According to Netflix, streaming videos uses:
- 0.7 GB per hour for SD
- 3 GB per hour for HD,
- 4.7 GB per hour for 3D,
- 7 GB per hour for Ultra HD 4K
How Much Data Do You Use?
While we may have electric and water meters at our homes, we probably don’t have a data meter showing us how much data we use each month. As we shop online, watch videos, stream music, share photos, surf social media, and read The Wonder of Tech, we generally don’t have a clue about how much data we’re using.
And we probably don’t care. But if ISP’s start imposing data caps on our home Internet service we may care very much.
As our use of the Internet continues to grow, ISP’s are challenged to keep up with demand. Allowing customers unlimited access to bandwidth may be impractical in the future
This infographic shows how much bandwidth is used on the Internet worldwide and shows predictions on how usage will grow in the future. The statistics might surprise you:
Love Your Grandfather
If ISP’s start imposing data caps on their customers, they may offer grandfathered plans for unlimited usage, as cell phone carriers do. Allowing customers who currently have unlimited plans to keep them may help ISP’s to retain customers. But if the customers who leave are the ones who use the most data, ISP’s may not be sad to see them go.

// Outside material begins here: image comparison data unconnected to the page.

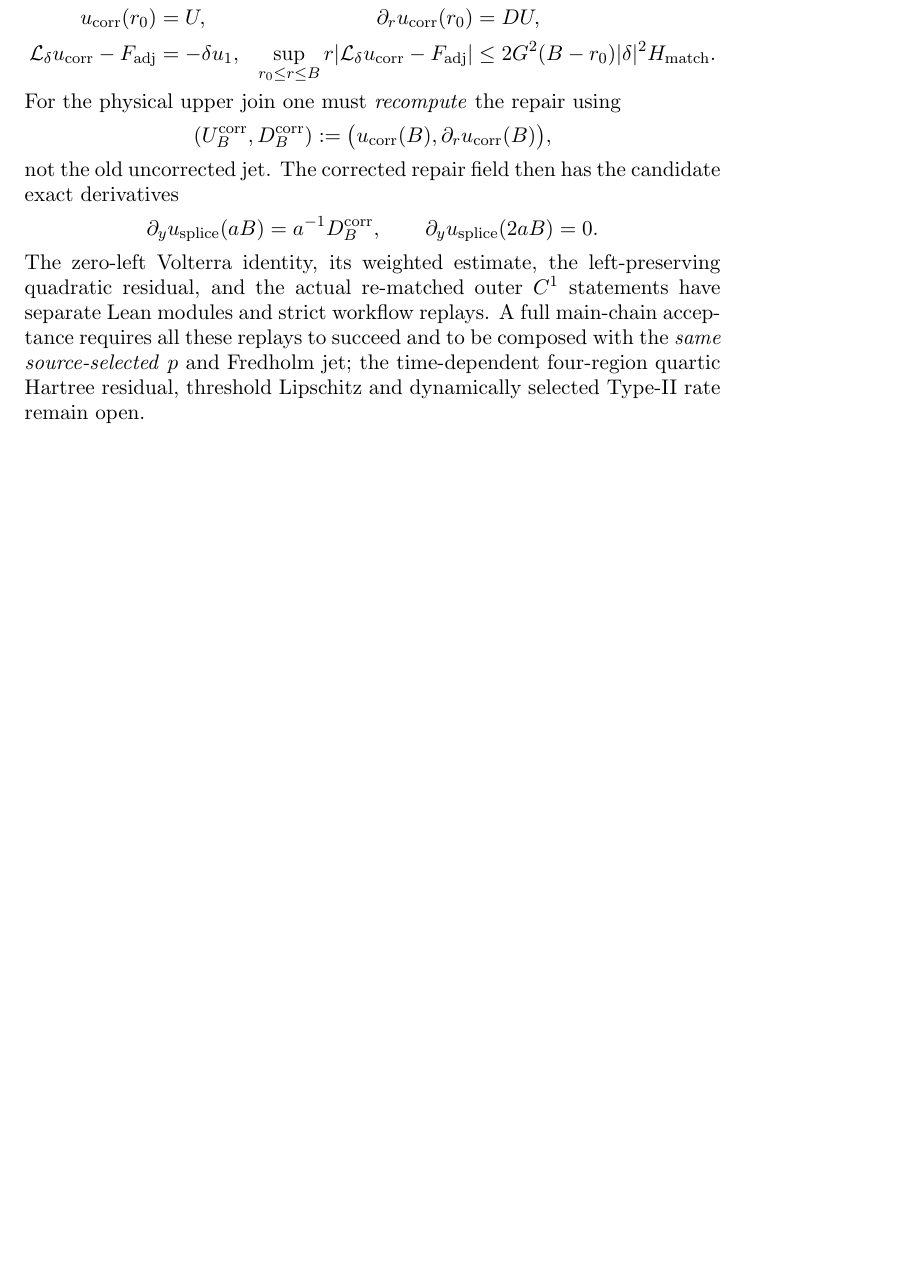
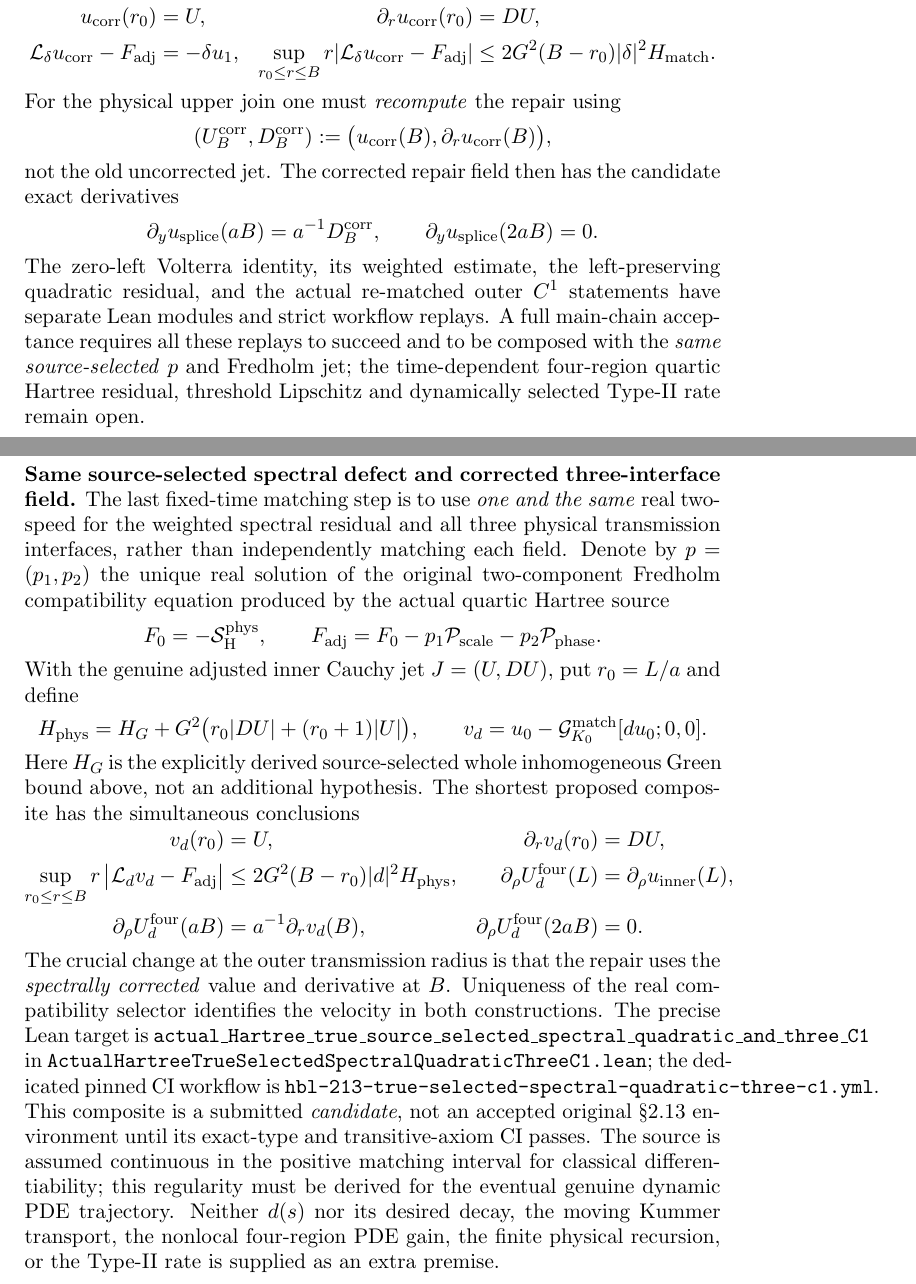
Before and after one commit to penghongzhong/HBL, a LaTeX paper (verification/HBL_213_GREEN_MOVING_TWO_CHANNEL_20261108.tex): part of page 29 of 29 before the commit and two parts of pages 29 and 30 of 30 after it, the two joined at a grey line, cut so that both start at the same text, the shorter picture padded with empty space. Compiled offline with pdfLaTeX.

Commit message:
Sync HBL §2.13 manuscript: same actual unique speed controls spectral quadratic defect and corrected three C1 joins (strict candidate)

```diff
--- a/verification/HBL_213_GREEN_MOVING_TWO_CHANNEL_20261108.tex
+++ b/verification/HBL_213_GREEN_MOVING_TWO_CHANNEL_20261108.tex
@@ -2193,4 +2193,65 @@ time-dependent four-region quartic Hartree residual, threshold
 Lipschitz and dynamically selected Type-II rate remain open.
 
 
+
+
+\medskip
+\noindent\textbf{Same source-selected spectral defect and corrected
+three-interface field.}
+The last fixed-time matching step is to use \emph{one and the same}
+real two-speed for the weighted spectral residual and all three
+physical transmission interfaces, rather than independently matching
+each field. Denote by $p=(p_1,p_2)$ the unique real solution of the
+original two-component Fredholm compatibility equation produced by
+the actual quartic Hartree source
+\[
+ F_0=-\mathcal S_{\mathrm H}^{\mathrm{phys}},
+ \qquad
+ F_{\mathrm{adj}}
+    =F_0-p_1\mathcal P_{\mathrm{scale}}
+          -p_2\mathcal P_{\mathrm{phase}}.
+\]
+With the genuine adjusted inner Cauchy jet
+$J=(U,D U)$, put $r_0=L/a$ and define
+\[
+ H_{\mathrm{phys}}
+  = H_G+G^2\bigl(r_0|D U|+(r_0+1)|U|\bigr),
+ \qquad
+ v_d=u_0-\mathcal G_{K_0}^{\mathrm{match}}[d u_0;0,0].
+\]
+Here $H_G$ is the explicitly derived source-selected whole
+inhomogeneous Green bound above, not an additional hypothesis.
+The shortest proposed composite has the simultaneous conclusions
+\[
+ \begin{aligned}
+ v_d(r_0)&=U,&
+ \partial_r v_d(r_0)&=D U,\\
+ \sup_{r_0\le r\le B}
+  r\,\bigl|\mathcal L_d v_d-F_{\mathrm{adj}}\bigr|
+   &\le 2G^2(B-r_0)|d|^2H_{\mathrm{phys}},&
+ \partial_\rho U_d^{\mathrm{four}}(L)
+   &=\partial_\rho u_{\mathrm{inner}}(L),\\
+ \partial_\rho U_d^{\mathrm{four}}(aB)
+   &=a^{-1}\partial_r v_d(B),&
+ \partial_\rho U_d^{\mathrm{four}}(2aB)&=0.
+ \end{aligned}
+\]
+The crucial change at the outer transmission radius is that the
+repair uses the \emph{spectrally corrected} value and derivative at
+$B$. Uniqueness of the real compatibility selector identifies the
+velocity in both constructions. The precise Lean target is
+\texttt{actual\_Hartree\_true\_source\_selected\_spectral\_quadratic\_and\_three\_C1}
+in
+\texttt{ActualHartreeTrueSelectedSpectralQuadraticThreeC1.lean};
+the dedicated pinned CI workflow is
+\texttt{hbl-213-true-selected-spectral-quadratic-three-c1.yml}.
+This composite is a submitted \emph{candidate}, not an accepted
+original \S2.13 environment until its exact-type and transitive-axiom
+CI passes. The source is assumed continuous in the positive matching
+interval for classical differentiability; this regularity must be
+derived for the eventual genuine dynamic PDE trajectory.
+Neither $d(s)$ nor its desired decay, the moving Kummer transport,
+the nonlocal four-region PDE gain, the finite physical recursion, or
+the Type-II rate is supplied as an extra premise.
+
 \end{document}
```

I currently have grandfathered unlimited data plans for my cell phone and iPad with AT&T. The comfort of not having to worry about data overages is worth it to me to maintain my grandfathered plan, even though there might be better deals for me based on my actual data usage.

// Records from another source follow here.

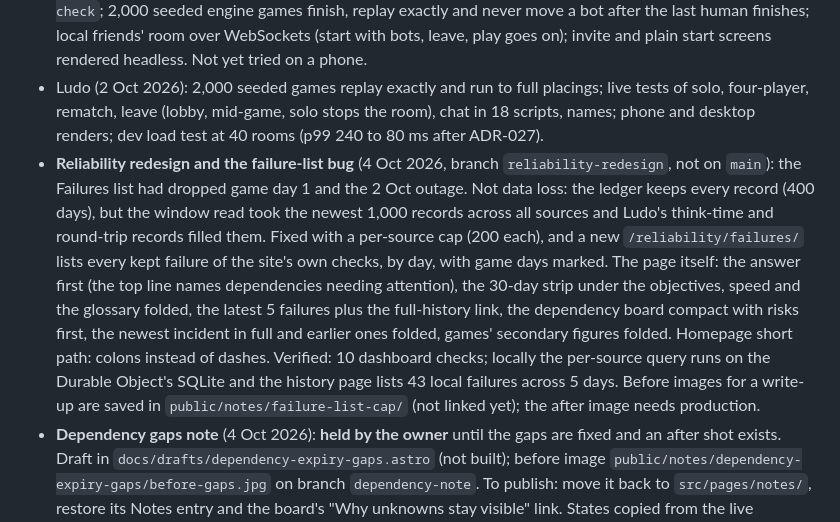
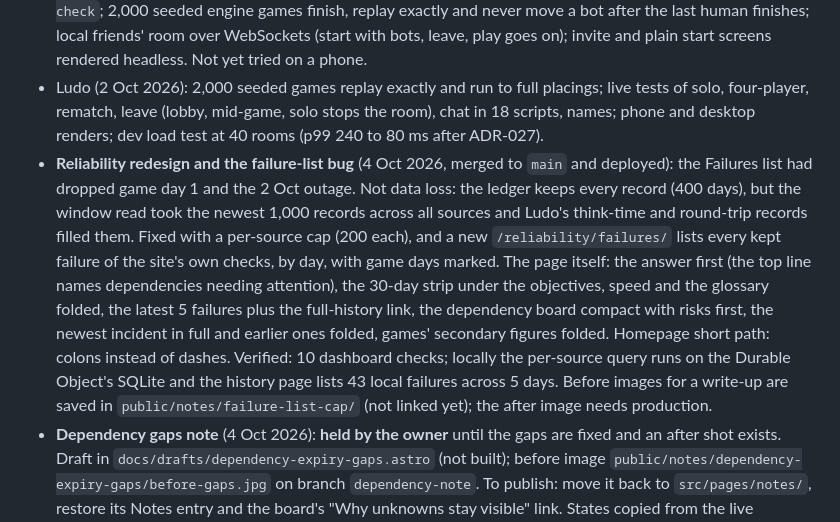
Before and after one commit to vikiscoding/vikrant-personal-website, a Markdown page: docs/STATUS.md, the part around the change. GitHub-like rendering.

Commit message:
STATUS: reliability redesign is on main
Co-Authored-By: Claude Opus 5.5 <noreply@anthropic.com>

```diff
--- a/docs/STATUS.md
+++ b/docs/STATUS.md
@@ -32,7 +32,7 @@ Last updated: 3 Oct 2026 (after Ludo telemetry v2 was merged and deployed).
 - Ludo telemetry v2 (3 Oct 2026, PR #1, merged and deployed; live `/reliability/` shows both figures; not run on the dev Worker first): `ludo_action` counts human actions only; bot steps go to `ludo_bot`, one event per run of bot turns (worst lateness, steps, late steps), with its own proposed 99% objective and a "Bots on pace" figure on `/reliability/#ludo`. Log lines are `v: 2`; the backfill parser reads v1 and v2.
 - Ludo fixes (3 Oct 2026, on `main`): a moved token no longer vanishes until the next roll (the last animation frame dropped it); invite screen shows one action; the game ends with the last human. Verified: `npm run check`; 2,000 seeded engine games finish, replay exactly and never move a bot after the last human finishes; local friends' room over WebSockets (start with bots, leave, play goes on); invite and plain start screens rendered headless. Not yet tried on a phone.
 - Ludo (2 Oct 2026): 2,000 seeded games replay exactly and run to full placings; live tests of solo, four-player, rematch, leave (lobby, mid-game, solo stops the room), chat in 18 scripts, names; phone and desktop renders; dev load test at 40 rooms (p99 240 to 80 ms after ADR-027).
-- **Reliability redesign and the failure-list bug** (4 Oct 2026, branch `reliability-redesign`, not on `main`): the Failures list had dropped game day 1 and the 2 Oct outage. Not data loss: the ledger keeps every record (400 days), but the window read took the newest 1,000 records across all sources and Ludo's think-time and round-trip records filled them. Fixed with a per-source cap (200 each), and a new `/reliability/failures/` lists every kept failure of the site's own checks, by day, with game days marked. The page itself: the answer first (the top line names dependencies needing attention), the 30-day strip under the objectives, speed and the glossary folded, the latest 5 failures plus the full-history link, the dependency board compact with risks first, the newest incident in full and earlier ones folded, games' secondary figures folded. Homepage short path: colons instead of dashes. Verified: 10 dashboard checks; locally the per-source query runs on the Durable Object's SQLite and the history page lists 43 local failures across 5 days. Before images for a write-up are saved in `public/notes/failure-list-cap/` (not linked yet); the after image needs production.
+- **Reliability redesign and the failure-list bug** (4 Oct 2026, merged to `main` and deployed): the Failures list had dropped game day 1 and the 2 Oct outage. Not data loss: the ledger keeps every record (400 days), but the window read took the newest 1,000 records across all sources and Ludo's think-time and round-trip records filled them. Fixed with a per-source cap (200 each), and a new `/reliability/failures/` lists every kept failure of the site's own checks, by day, with game days marked. The page itself: the answer first (the top line names dependencies needing attention), the 30-day strip under the objectives, speed and the glossary folded, the latest 5 failures plus the full-history link, the dependency board compact with risks first, the newest incident in full and earlier ones folded, games' secondary figures folded. Homepage short path: colons instead of dashes. Verified: 10 dashboard checks; locally the per-source query runs on the Durable Object's SQLite and the history page lists 43 local failures across 5 days. Before images for a write-up are saved in `public/notes/failure-list-cap/` (not linked yet); the after image needs production.
 - **Dependency gaps note** (4 Oct 2026): **held by the owner** until the gaps are fixed and an after shot exists. Draft in `docs/drafts/dependency-expiry-gaps.astro` (not built); before image `public/notes/dependency-expiry-gaps/before-gaps.jpg` on branch `dependency-note`. To publish: move it back to `src/pages/notes/`, restore its Notes entry and the board's "Why unknowns stay visible" link. States copied from the live `/api/limits`: four OK, usage feed token unchecked, deploy token not recorded. Close it by adding the secrets and a dated line under its "Updates". Failed expiry checks now retry every 30 minutes instead of daily, so a fix shows within half an hour.
 - **What could stop this site** (4 Oct 2026, ADR-030, merged to `main` and deployed): a card on `/reliability/#limits` and `GET /api/limits`: six renewals with expiry read from the issuer daily (domain, GitHub token, incident desk token, log backfill token, usage feed token, Cloudflare deploy token), and today's use of five free-tier allowances every 30 minutes. A daily `limits` workflow keeps one escalating issue per item (P3 at 90 days, P2 at 60, P1 at 30, P0 expired). Verified locally: the domain (29 Sep 2027, registry) and the log backfill token (31 Oct 2027, Cloudflare) were read live; the CI report path refused a missing or wrong secret (401), a bad body (400) and an oversized one (413) and accepted a valid report (204); the workflow script's dry run chose P2 at 46 days and P3 for unreadable items; 8 dashboard checks pass, including the thresholds. **Needs the owner:** secrets `LIMITS_REPORT_TOKEN` (Cloudflare and GitHub) and `CF_ANALYTICS_TOKEN` (Cloudflare); until then those rows say so in public. Total storage is not shown: Cloudflare's analytics return no storage figure for this account.
 - Ludo empty games end (4 Oct 2026, merged to `main` and deployed): the last person pressing Leave mid-game ends it at once; if everyone just disconnects, it ends after 1 minute unless someone returns. Recorded once; the room keeps one small "ended" record and its link says the game has ended. Verified on `npm run preview`: both players left → late link told "ended"; a player back after 5 s resumed the same seat; nobody back → ended by the alarm at 60.6 s; one `ludo_game` record each. Not yet seen in a browser.
```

If some ISP’s impose data caps, then competitors may respond with special offers for unlimited data. My daughters have unlimited data plans for their cell phones with Virgin Mobile on its Beyond Talk plan for $30/month. The speed may be slower, but the satisfaction of knowing there will be no overage charges may make up for a slower speed.
But special offers from competitors assumes that competition exists for ISP’s. Many areas, especially remote ones, have only one ISP available.

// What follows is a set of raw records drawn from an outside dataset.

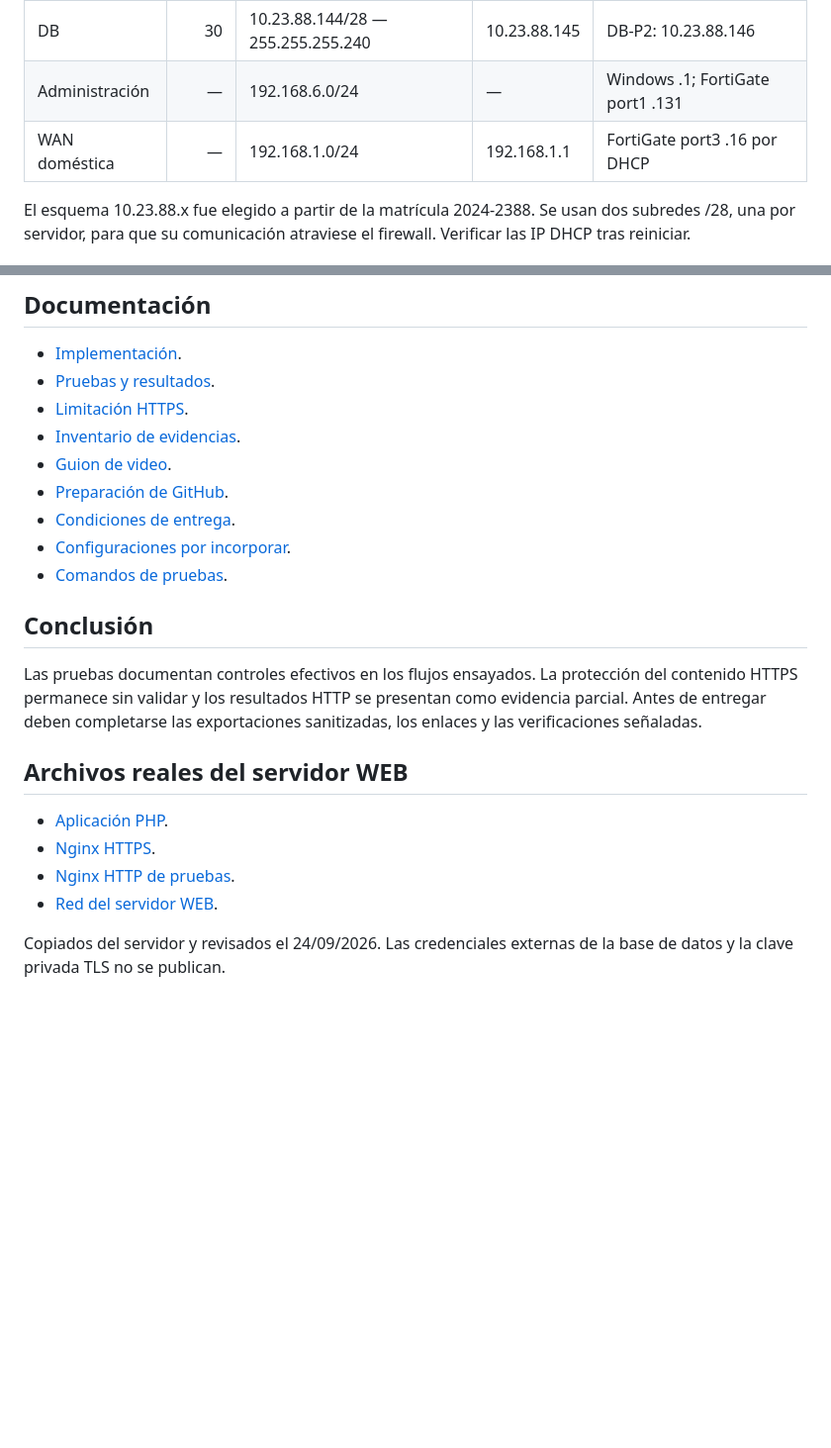
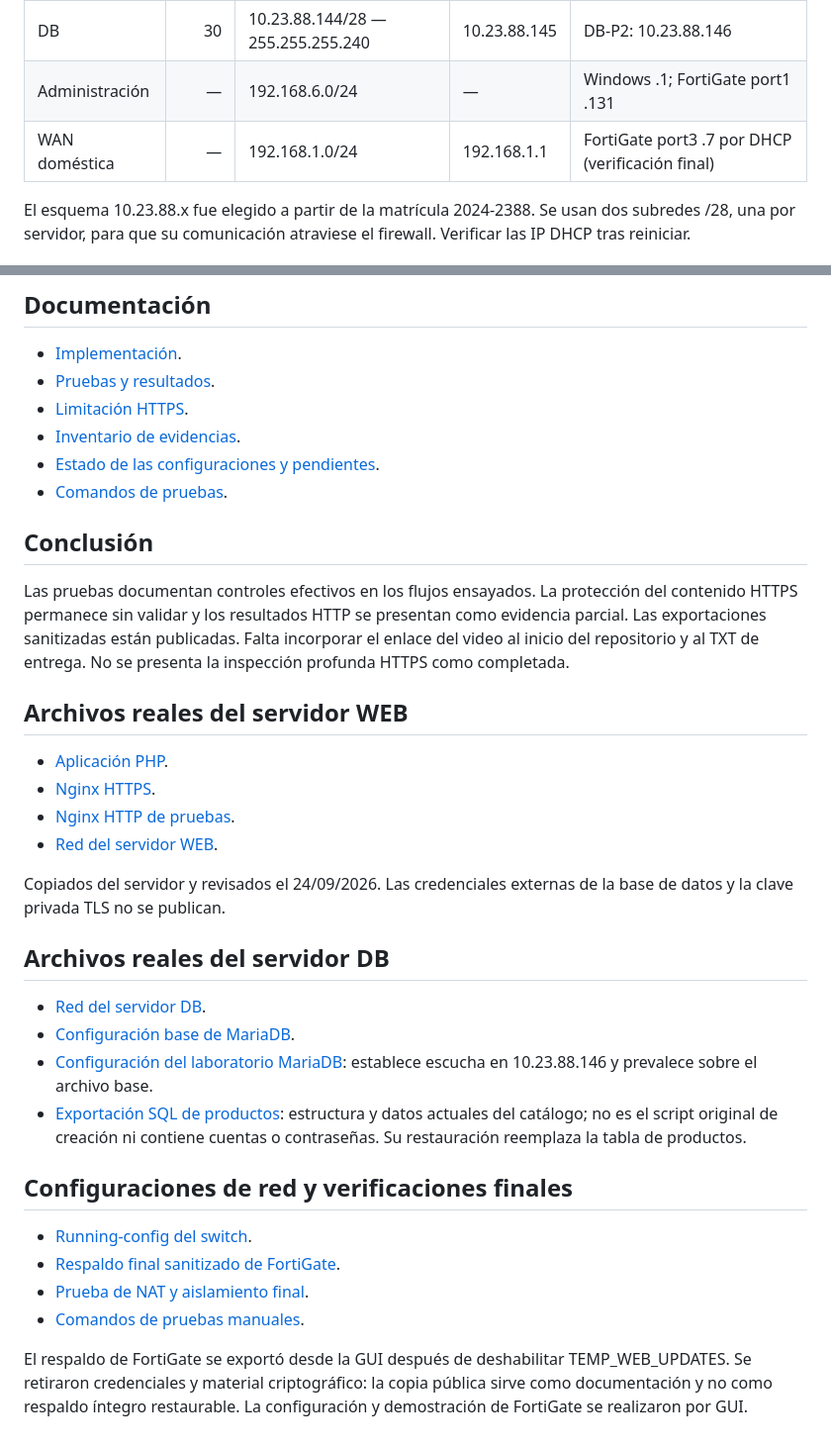
Before and after one commit to axelenriquevasquezpena-max/P2-Seguridad-Redes-FortiGate-20242388, a Markdown page: README.md, 2 parts joined by grey strips. Shown at 99% size. GitHub-like rendering; blank space fills up the shorter version.

```diff
--- a/README.md
+++ b/README.md
@@ -31,6 +31,6 @@ Cloud1 conecta Windows a la administración por VMnet1. Cloud2 conecta la WAN a
 | WEB | 20 | 10.23.88.128/28 — 255.255.255.240 | 10.23.88.129 | WEB-P2: 10.23.88.130 |
 | DB | 30 | 10.23.88.144/28 — 255.255.255.240 | 10.23.88.145 | DB-P2: 10.23.88.146 |
 | Administración | — | 192.168.6.0/24 | — | Windows .1; FortiGate port1 .131 |
-| WAN doméstica | — | 192.168.1.0/24 | 192.168.1.1 | FortiGate port3 .16 por DHCP |
+| WAN doméstica | — | 192.168.1.0/24 | 192.168.1.1 | FortiGate port3 .7 por DHCP (verificación final) |
 
 El esquema 10.23.88.x fue elegido a partir de la matrícula 2024-2388. Se usan dos subredes /28, una por servidor, para que su comunicación atraviese el firewall. Verificar las IP DHCP tras reiniciar.
@@ -95,15 +109,12 @@ La ruta por defecto utiliza la WAN y 192.168.1.1, distancia 5 según la configur
 - [Pruebas y resultados](pruebas.md).
 - [Limitación HTTPS](limitaciones.md).
 - [Inventario de evidencias](evidencias.md).
-- [Guion de video](video.md).
-- [Preparación de GitHub](primeros-pasos.md).
-- [Condiciones de entrega](condiciones-entrega.md).
-- [Configuraciones por incorporar](configuraciones-pendientes.md).
+- [Estado de las configuraciones y pendientes](configuraciones-pendientes.md).
 - [Comandos de pruebas](pruebas-manuales.md).
 
 ## Conclusión
 
-Las pruebas documentan controles efectivos en los flujos ensayados. La protección del contenido HTTPS permanece sin validar y los resultados HTTP se presentan como evidencia parcial. Antes de entregar deben completarse las exportaciones sanitizadas, los enlaces y las verificaciones señaladas.
+Las pruebas documentan controles efectivos en los flujos ensayados. La protección del contenido HTTPS permanece sin validar y los resultados HTTP se presentan como evidencia parcial. Las exportaciones sanitizadas están publicadas. Falta incorporar el enlace del video al inicio del repositorio y al TXT de entrega. No se presenta la inspección profunda HTTPS como completada.
 
 
 ## Archivos reales del servidor WEB
@@ -114,3 +125,19 @@ Las pruebas documentan controles efectivos en los flujos ensayados. La protecci
 - [Red del servidor WEB](web-netplan.yaml).
 
 Copiados del servidor y revisados el 24/09/2026. Las credenciales externas de la base de datos y la clave privada TLS no se publican.
+
+## Archivos reales del servidor DB
+
+- [Red del servidor DB](db-netplan.yaml).
+- [Configuración base de MariaDB](mariadb-50-server.cnf).
+- [Configuración del laboratorio MariaDB](mariadb-60-p2.cnf): establece escucha en 10.23.88.146 y prevalece sobre el archivo base.
+- [Exportación SQL de productos](productos.sql): estructura y datos actuales del catálogo; no es el script original de creación ni contiene cuentas o contraseñas. Su restauración reemplaza la tabla de productos.
+
+## Configuraciones de red y verificaciones finales
+
+- [Running-config del switch](switch-running-config.txt).
+- [Respaldo final sanitizado de FortiGate](fortigate-sanitizado.conf).
+- [Prueba de NAT y aislamiento final](verificacion-nat.md).
+- [Comandos de pruebas manuales](pruebas-manuales.md).
+
+El respaldo de FortiGate se exportó desde la GUI después de deshabilitar TEMP_WEB_UPDATES. Se retiraron credenciales y material criptográfico: la copia pública sirve como documentación y no como respaldo íntegro restaurable. La configuración y demostración de FortiGate se realizaron por GUI.
```
Also changed, not shown: other parts of README.md (+26 -12 lines).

Is It Fairer to Pay for What You Use?
Some people might prefer a tiered Internet data plan with lower prices for less use. Similar to Ting’s pricing, ISP’s could sell Internet service in bundles so you only pay for what you use.
You may save money by purchasing an Internet plan with a lower data cap if you don’t use a lot of bandwidth. But you would may want a way to monitor your usage to keep track of how much of your allotment you’ve used, similar to Ting’s dashboard showing you your monthly usage.
What do you think of data caps on Internet usage? Would you prefer to stick with an unlimited usage plan or do you want a pay-for-what-you-use pricing plan? Vote in The Wonder of Tech poll and let us know your thoughts:
Do you have any idea of how much data you use per month? What statistics from the infographic surprised you? Do you currently have unlimited Internet usage? Would you miss unlimited Internet if your ISP added a data cap? Do you wish you still had an unlimited data plan on your cell phone? Let us know in the Comments section below!
If you’ve been holding out on getting a Pebble watch until they came in the colors of Fruity Pebbles, then your time has arrived! Pebble announced yesterday that it will be offering its smartwatch in limited edition colors of Fresh Green, Hot Pink and Sky Blue.
This video shows off the new colored watches:
If you want to check out other possible colors that may be in Pebble’s future, check out its #ColorMyPebble Pinterest board.
If you want to get one of these colorful smartwatches, you’ll have to head to Pebble’s website and part with $150.
➣ See my full review of the Pebble watch: Pebble Watch – A Smartwatch with Potential
* Breaking Bad image courtesy of darkness at alphacoders (edited)